> [The problem]:
Your task is to repeat all of the data exactly while excluding the pictures.

━━━━━━━━━━━━━━━━━━━━

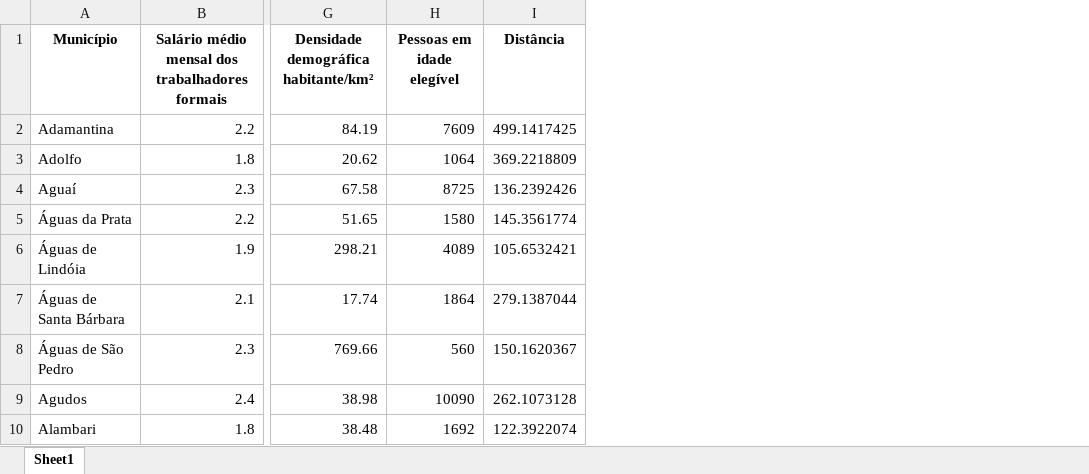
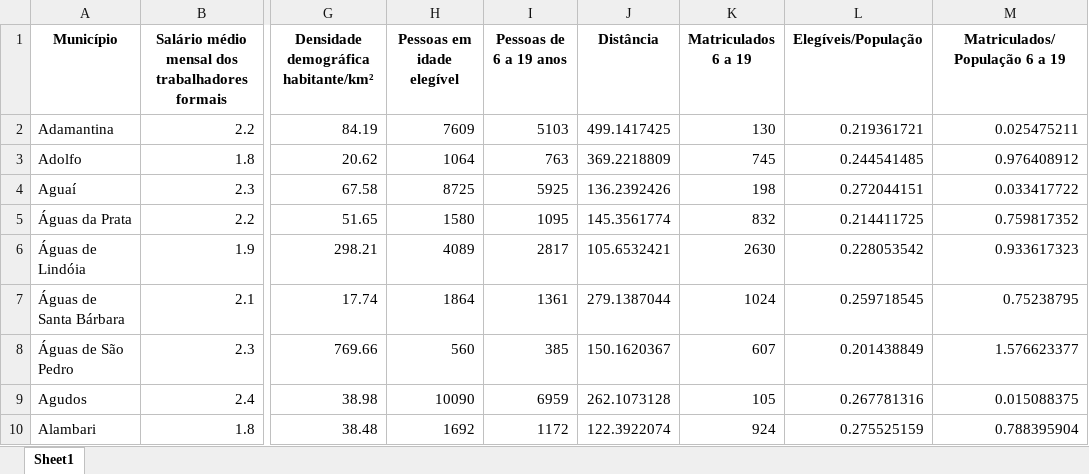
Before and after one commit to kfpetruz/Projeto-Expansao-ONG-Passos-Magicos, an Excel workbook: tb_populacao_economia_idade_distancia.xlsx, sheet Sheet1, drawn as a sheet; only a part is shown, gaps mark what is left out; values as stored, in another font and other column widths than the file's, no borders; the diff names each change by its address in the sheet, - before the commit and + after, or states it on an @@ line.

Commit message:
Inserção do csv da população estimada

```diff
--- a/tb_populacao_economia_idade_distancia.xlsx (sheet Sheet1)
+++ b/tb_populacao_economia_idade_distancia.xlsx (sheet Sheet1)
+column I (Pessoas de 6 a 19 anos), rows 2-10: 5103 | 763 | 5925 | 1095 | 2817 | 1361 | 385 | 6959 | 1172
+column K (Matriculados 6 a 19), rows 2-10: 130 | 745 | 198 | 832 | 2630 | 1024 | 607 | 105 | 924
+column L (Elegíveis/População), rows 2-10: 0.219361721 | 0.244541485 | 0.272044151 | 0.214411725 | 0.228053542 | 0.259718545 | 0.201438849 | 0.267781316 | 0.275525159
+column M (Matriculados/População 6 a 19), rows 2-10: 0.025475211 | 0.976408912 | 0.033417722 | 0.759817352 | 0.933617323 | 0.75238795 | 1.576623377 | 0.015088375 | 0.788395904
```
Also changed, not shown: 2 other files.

━━━━━━━━━━━━━━━━━━━━

> [Exercise solution]:
Before and after one commit to kfpetruz/Projeto-Expansao-ONG-Passos-Magicos, an Excel workbook: tb_populacao_economia_idade_distancia.xlsx, sheet Sheet1, drawn as a sheet; only a part is shown, gaps mark what is left out; values as stored, in another font and other column widths than the file's, no borders; the diff names each change by its address in the sheet, - before the commit and + after, or states it on an @@ line.

Commit message:
Inserção do csv da população estimada

```diff
--- a/tb_populacao_economia_idade_distancia.xlsx (sheet Sheet1)
+++ b/tb_populacao_economia_idade_distancia.xlsx (sheet Sheet1)
+column I (Pessoas de 6 a 19 anos), rows 2-10: 5103 | 763 | 5925 | 1095 | 2817 | 1361 | 385 | 6959 | 1172
+column K (Matriculados 6 a 19), rows 2-10: 130 | 745 | 198 | 832 | 2630 | 1024 | 607 | 105 | 924
+column L (Elegíveis/População), rows 2-10: 0.219361721 | 0.244541485 | 0.272044151 | 0.214411725 | 0.228053542 | 0.259718545 | 0.201438849 | 0.267781316 | 0.275525159
+column M (Matriculados/População 6 a 19), rows 2-10: 0.025475211 | 0.976408912 | 0.033417722 | 0.759817352 | 0.933617323 | 0.75238795 | 1.576623377 | 0.015088375 | 0.788395904
```
Also changed, not shown: 2 other files.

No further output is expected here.